**Information shown:**
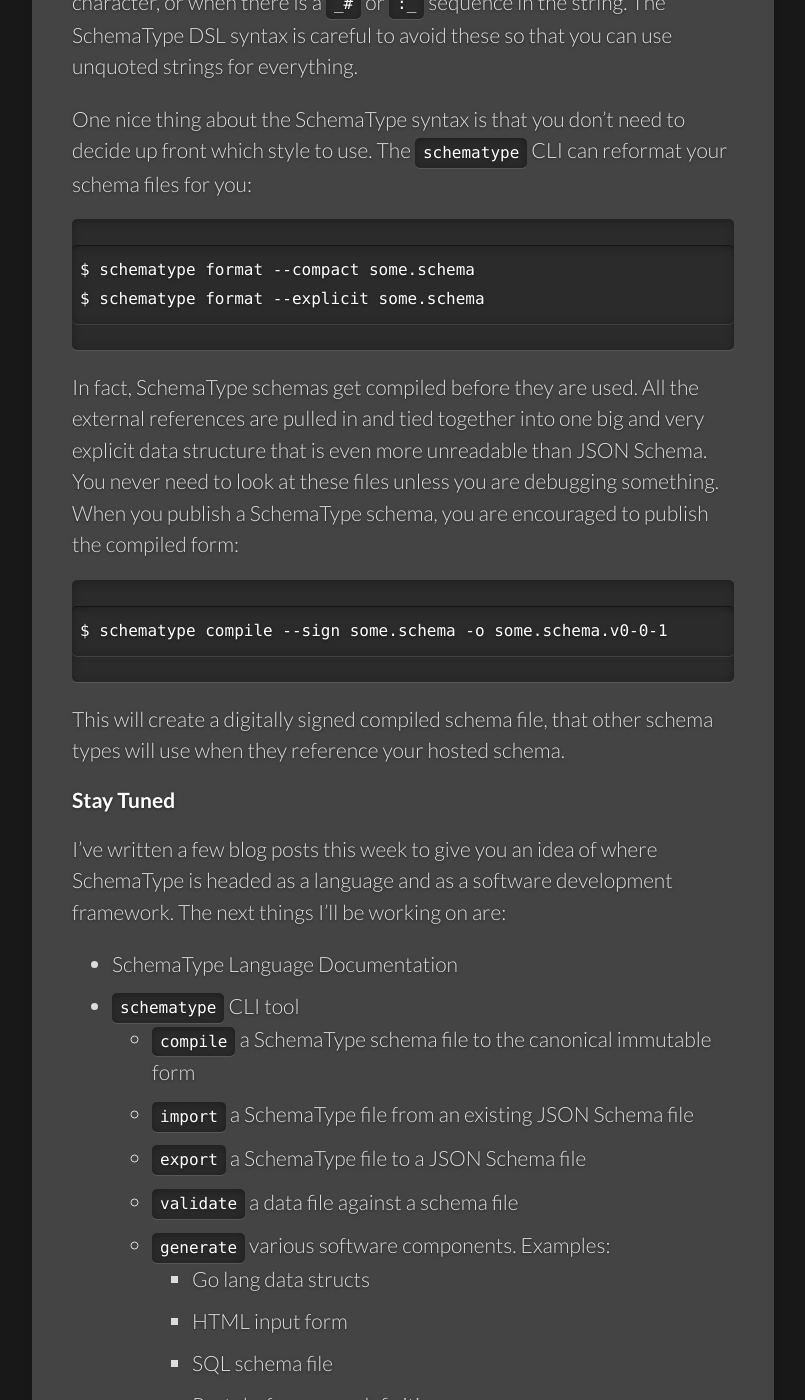
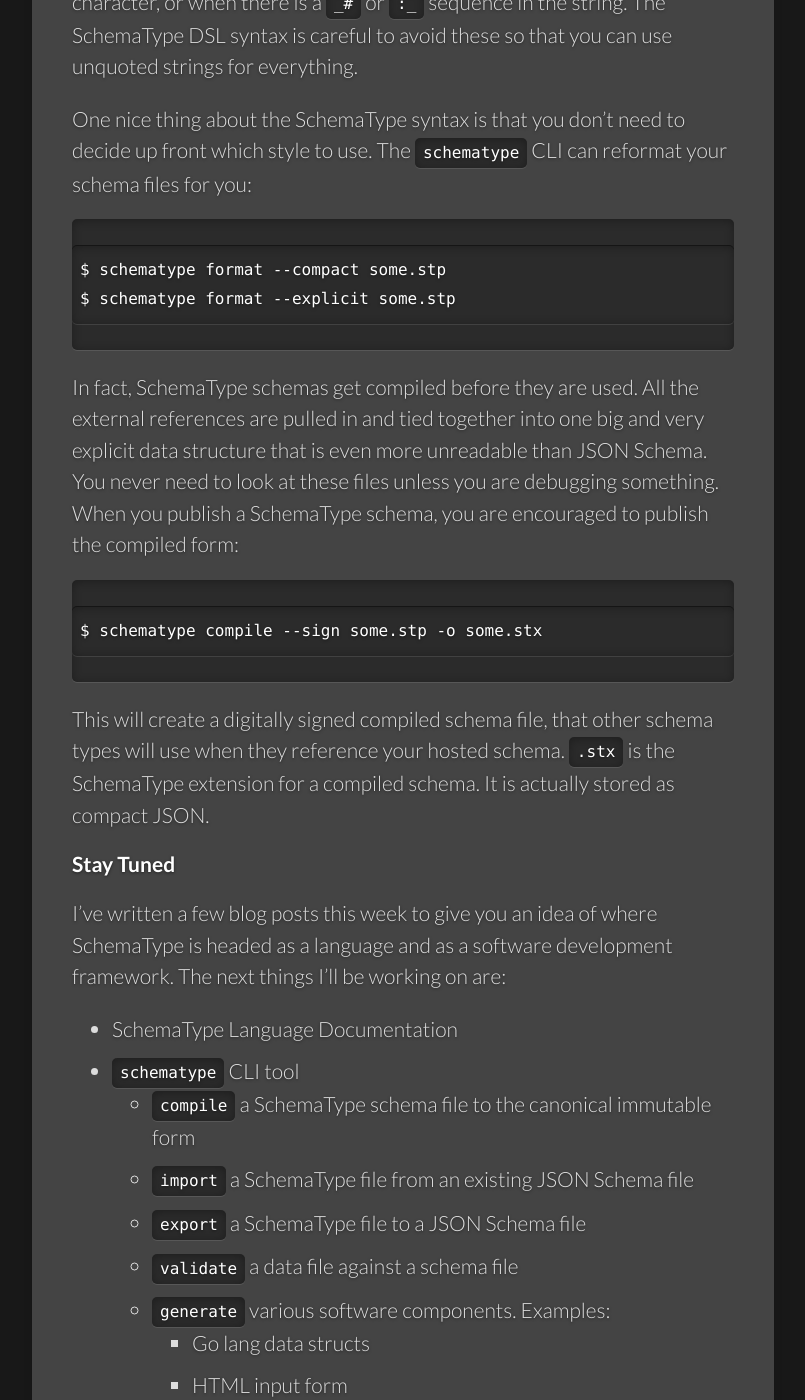
Before and after one commit to schematype/schematype-org, a Jekyll site: the page built from _posts/2016-07-08-why-dsl-matters.markdown, in a window 1280 px wide and 1400 px high, scrolled down 3070 px. Shown: the whole window, without its empty margins (139-944 px from the left). Built offline with Jekyll 4.4.1, drawn with Linux system fonts in a browser that asks for light colours.

Commit message:
Change .schema to .stp and .stx

````diff
--- a/_posts/2016-07-08-why-dsl-matters.markdown
+++ b/_posts/2016-07-08-why-dsl-matters.markdown
@@ -107,8 +107,8 @@ front which style to use. The `schematype` CLI can reformat your schema files
 for you:
 
 ```
-$ schematype format --compact some.schema
-$ schematype format --explicit some.schema
+$ schematype format --compact some.stp
+$ schematype format --explicit some.stp
 ```
 
 In fact, SchemaType schemas get compiled before they are used. All the external
@@ -118,11 +118,12 @@ at these files unless you are debugging something. When you publish a
 SchemaType schema, you are encouraged to publish the compiled form:
 
 ```
-$ schematype compile --sign some.schema -o some.schema.v0-0-1
+$ schematype compile --sign some.stp -o some.stx
 ```
 
 This will create a digitally signed compiled schema file, that other schema
-types will use when they reference your hosted schema.
+types will use when they reference your hosted schema. `.stx` is the SchemaType
+extension for a compiled schema. It is actually stored as compact JSON.
 
 #### Stay Tuned
 
--- /dev/null
+++ b/example/cloudfoundry-manifest.yaml.txt
@@ -0,0 +1 @@
+cloudfoundry-manifest.yml.txt
--- a/index.html
+++ b/index.html
@@ -83,11 +83,11 @@ overview: true
         </p>
         <p class="line">
           <span class="prompt">$</span>
-          <span class="command">schematype generate -i my.yaml -o my.schema</span>
+          <span class="command">schematype generate -i my.yaml -o my.stp</span>
         </p>
         <p class="line">
           <span class="prompt">$</span>
-          <span class="command">schematype validate -s my.schema my.yaml</span>
+          <span class="command">schematype validate -s my.stp my.yaml</span>
         </p>
         <p class="line">
           <span class="output">YAML is valid <span style="color:green">✓</span></span>
--- a/js/try.coffee
+++ b/js/try.coffee
@@ -24,11 +24,11 @@ class TrySchemaType
 
   get_example: (input, event)->
     @get_example_file \
-      "/example/#{input.value}.schema",
+      "/example/#{input.value}.stp.txt",
       @schema_tab,
       @schematype_div
     @get_example_file \
-      "/example/#{input.value}.yaml",
+      "/example/#{input.value}.yaml.txt",
         @data_tab,
         @yaml_div,
         @yaml_to_json
````
Also changed, not shown: _docs/examples.md (+4 -4 lines), _docs/quickstart.md (+3 -3 lines), _posts/2016-07-06-schematype-basic-language-design.markdown (+5 -4 lines), example/cloudfoundry-manifest.stp.txt (renamed from example/cloudfoundry-manifest.schema.txt), example/geo-coordinate.stp.txt (renamed from example/geo-coordinate.schema.txt), example/node-package.stp.txt (renamed from example/node-package.schema.txt).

**What to work on:**
Copy every record above exactly, leaving out any pictures.

**Problem solution:**
Before and after one commit to schematype/schematype-org, a Jekyll site: the page built from _posts/2016-07-08-why-dsl-matters.markdown, in a window 1280 px wide and 1400 px high, scrolled down 3070 px. Shown: the whole window, without its empty margins (139-944 px from the left). Built offline with Jekyll 4.4.1, drawn with Linux system fonts in a browser that asks for light colours.

Commit message:
Change .schema to .stp and .stx

````diff
--- a/_posts/2016-07-08-why-dsl-matters.markdown
+++ b/_posts/2016-07-08-why-dsl-matters.markdown
@@ -107,8 +107,8 @@ front which style to use. The `schematype` CLI can reformat your schema files
 for you:
 
 ```
-$ schematype format --compact some.schema
-$ schematype format --explicit some.schema
+$ schematype format --compact some.stp
+$ schematype format --explicit some.stp
 ```
 
 In fact, SchemaType schemas get compiled before they are used. All the external
@@ -118,11 +118,12 @@ at these files unless you are debugging something. When you publish a
 SchemaType schema, you are encouraged to publish the compiled form:
 
 ```
-$ schematype compile --sign some.schema -o some.schema.v0-0-1
+$ schematype compile --sign some.stp -o some.stx
 ```
 
 This will create a digitally signed compiled schema file, that other schema
-types will use when they reference your hosted schema.
+types will use when they reference your hosted schema. `.stx` is the SchemaType
+extension for a compiled schema. It is actually stored as compact JSON.
 
 #### Stay Tuned
 
--- /dev/null
+++ b/example/cloudfoundry-manifest.yaml.txt
@@ -0,0 +1 @@
+cloudfoundry-manifest.yml.txt
--- a/index.html
+++ b/index.html
@@ -83,11 +83,11 @@ overview: true
         </p>
         <p class="line">
           <span class="prompt">$</span>
-          <span class="command">schematype generate -i my.yaml -o my.schema</span>
+          <span class="command">schematype generate -i my.yaml -o my.stp</span>
         </p>
         <p class="line">
           <span class="prompt">$</span>
-          <span class="command">schematype validate -s my.schema my.yaml</span>
+          <span class="command">schematype validate -s my.stp my.yaml</span>
         </p>
         <p class="line">
           <span class="output">YAML is valid <span style="color:green">✓</span></span>
--- a/js/try.coffee
+++ b/js/try.coffee
@@ -24,11 +24,11 @@ class TrySchemaType
 
   get_example: (input, event)->
     @get_example_file \
-      "/example/#{input.value}.schema",
+      "/example/#{input.value}.stp.txt",
       @schema_tab,
       @schematype_div
     @get_example_file \
-      "/example/#{input.value}.yaml",
+      "/example/#{input.value}.yaml.txt",
         @data_tab,
         @yaml_div,
         @yaml_to_json
````
Also changed, not shown: _docs/examples.md (+4 -4 lines), _docs/quickstart.md (+3 -3 lines), _posts/2016-07-06-schematype-basic-language-design.markdown (+5 -4 lines), example/cloudfoundry-manifest.stp.txt (renamed from example/cloudfoundry-manifest.schema.txt), example/geo-coordinate.stp.txt (renamed from example/geo-coordinate.schema.txt), example/node-package.stp.txt (renamed from example/node-package.schema.txt).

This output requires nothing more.